#### Problem to work on:
The answer must be every line of the records below that contains the word "Container", copied out.

#### Material shown:
....

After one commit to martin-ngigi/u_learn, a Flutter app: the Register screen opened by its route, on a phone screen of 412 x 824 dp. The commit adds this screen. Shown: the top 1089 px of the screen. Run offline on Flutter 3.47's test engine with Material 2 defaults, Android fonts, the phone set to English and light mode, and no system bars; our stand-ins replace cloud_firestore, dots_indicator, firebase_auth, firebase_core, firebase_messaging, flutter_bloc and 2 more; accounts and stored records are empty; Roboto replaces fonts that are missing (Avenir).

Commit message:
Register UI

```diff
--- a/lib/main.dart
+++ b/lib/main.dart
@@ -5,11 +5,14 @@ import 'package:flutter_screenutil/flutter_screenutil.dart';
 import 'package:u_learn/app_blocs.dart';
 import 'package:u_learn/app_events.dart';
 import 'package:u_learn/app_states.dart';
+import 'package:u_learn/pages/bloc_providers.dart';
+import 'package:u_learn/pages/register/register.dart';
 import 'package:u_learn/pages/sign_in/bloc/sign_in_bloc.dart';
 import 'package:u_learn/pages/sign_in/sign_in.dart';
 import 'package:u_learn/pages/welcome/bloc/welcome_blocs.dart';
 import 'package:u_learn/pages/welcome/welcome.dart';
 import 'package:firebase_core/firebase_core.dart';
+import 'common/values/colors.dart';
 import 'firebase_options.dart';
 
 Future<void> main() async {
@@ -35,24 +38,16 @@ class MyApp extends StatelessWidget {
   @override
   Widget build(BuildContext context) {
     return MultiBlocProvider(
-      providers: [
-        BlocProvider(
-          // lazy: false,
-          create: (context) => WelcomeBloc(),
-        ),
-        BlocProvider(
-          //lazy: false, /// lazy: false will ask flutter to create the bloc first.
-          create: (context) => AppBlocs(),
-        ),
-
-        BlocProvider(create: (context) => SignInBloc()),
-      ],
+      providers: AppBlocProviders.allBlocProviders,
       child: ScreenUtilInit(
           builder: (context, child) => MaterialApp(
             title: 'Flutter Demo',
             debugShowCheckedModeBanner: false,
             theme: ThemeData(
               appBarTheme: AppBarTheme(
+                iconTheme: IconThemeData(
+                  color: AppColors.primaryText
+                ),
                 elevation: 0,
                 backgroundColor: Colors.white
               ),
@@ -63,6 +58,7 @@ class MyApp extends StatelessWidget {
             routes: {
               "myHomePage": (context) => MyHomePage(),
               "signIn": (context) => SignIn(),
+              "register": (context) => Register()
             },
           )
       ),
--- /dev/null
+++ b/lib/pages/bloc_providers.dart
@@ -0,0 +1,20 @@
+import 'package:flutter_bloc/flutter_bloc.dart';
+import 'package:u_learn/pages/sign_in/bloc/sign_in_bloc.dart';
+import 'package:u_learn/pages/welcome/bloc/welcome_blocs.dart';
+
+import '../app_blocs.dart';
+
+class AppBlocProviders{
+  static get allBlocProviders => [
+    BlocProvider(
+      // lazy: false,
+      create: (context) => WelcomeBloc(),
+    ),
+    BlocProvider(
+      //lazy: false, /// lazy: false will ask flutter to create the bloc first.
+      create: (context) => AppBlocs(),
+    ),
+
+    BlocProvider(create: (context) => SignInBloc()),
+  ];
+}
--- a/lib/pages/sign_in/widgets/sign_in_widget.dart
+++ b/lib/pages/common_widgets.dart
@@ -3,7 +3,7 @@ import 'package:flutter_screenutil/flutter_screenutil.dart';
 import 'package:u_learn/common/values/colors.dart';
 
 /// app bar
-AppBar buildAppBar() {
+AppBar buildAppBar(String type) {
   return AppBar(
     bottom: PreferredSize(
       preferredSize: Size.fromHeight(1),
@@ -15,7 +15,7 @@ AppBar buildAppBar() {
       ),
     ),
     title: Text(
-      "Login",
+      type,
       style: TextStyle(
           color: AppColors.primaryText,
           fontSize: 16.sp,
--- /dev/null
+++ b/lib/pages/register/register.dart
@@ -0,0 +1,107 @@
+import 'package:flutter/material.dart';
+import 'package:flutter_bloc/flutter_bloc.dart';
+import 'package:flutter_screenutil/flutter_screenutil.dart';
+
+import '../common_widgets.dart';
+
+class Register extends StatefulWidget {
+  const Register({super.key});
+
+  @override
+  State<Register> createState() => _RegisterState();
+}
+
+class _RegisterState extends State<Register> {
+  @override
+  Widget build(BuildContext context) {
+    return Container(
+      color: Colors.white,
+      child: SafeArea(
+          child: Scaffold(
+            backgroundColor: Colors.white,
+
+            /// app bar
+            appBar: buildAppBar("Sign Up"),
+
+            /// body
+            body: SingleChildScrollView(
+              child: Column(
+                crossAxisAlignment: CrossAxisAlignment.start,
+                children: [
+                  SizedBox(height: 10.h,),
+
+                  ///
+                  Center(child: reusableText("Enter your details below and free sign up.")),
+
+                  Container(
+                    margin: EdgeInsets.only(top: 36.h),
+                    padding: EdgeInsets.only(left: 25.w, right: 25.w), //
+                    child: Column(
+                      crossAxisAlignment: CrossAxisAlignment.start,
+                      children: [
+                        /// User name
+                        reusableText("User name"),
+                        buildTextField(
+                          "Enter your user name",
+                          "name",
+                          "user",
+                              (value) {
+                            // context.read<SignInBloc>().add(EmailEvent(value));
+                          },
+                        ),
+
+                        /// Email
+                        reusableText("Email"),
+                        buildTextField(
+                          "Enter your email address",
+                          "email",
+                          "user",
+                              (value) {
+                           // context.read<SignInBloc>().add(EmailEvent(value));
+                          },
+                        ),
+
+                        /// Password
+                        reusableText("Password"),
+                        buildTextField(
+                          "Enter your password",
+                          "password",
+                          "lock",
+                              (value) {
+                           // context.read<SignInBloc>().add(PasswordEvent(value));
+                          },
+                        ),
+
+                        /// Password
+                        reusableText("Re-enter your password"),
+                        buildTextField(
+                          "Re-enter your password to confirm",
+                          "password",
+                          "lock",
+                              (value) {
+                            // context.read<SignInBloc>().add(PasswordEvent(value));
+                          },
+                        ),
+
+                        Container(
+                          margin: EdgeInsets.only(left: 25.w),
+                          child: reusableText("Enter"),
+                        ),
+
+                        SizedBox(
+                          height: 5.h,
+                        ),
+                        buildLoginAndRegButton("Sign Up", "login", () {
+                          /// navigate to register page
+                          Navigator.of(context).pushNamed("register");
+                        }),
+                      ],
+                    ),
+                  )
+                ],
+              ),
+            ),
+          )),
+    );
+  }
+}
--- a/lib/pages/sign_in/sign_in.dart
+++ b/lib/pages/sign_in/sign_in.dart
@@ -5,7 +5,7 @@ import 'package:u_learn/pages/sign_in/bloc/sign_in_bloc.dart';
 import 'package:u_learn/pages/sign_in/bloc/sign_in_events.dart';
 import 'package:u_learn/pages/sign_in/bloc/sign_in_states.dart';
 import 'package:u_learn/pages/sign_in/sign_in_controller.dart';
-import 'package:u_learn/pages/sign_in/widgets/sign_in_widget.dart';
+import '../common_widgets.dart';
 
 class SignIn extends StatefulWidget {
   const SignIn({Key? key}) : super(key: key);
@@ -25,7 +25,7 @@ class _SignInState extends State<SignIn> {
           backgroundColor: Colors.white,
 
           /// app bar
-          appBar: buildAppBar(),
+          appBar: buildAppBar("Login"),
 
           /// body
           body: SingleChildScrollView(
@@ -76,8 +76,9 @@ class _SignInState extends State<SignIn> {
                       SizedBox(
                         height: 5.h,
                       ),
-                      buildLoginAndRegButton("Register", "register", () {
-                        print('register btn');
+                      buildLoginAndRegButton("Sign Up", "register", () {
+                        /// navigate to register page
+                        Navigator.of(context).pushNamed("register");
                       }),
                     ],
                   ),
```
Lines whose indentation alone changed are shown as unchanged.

....

#### Solution:
+    return Container(
+                  Container(
+                        Container(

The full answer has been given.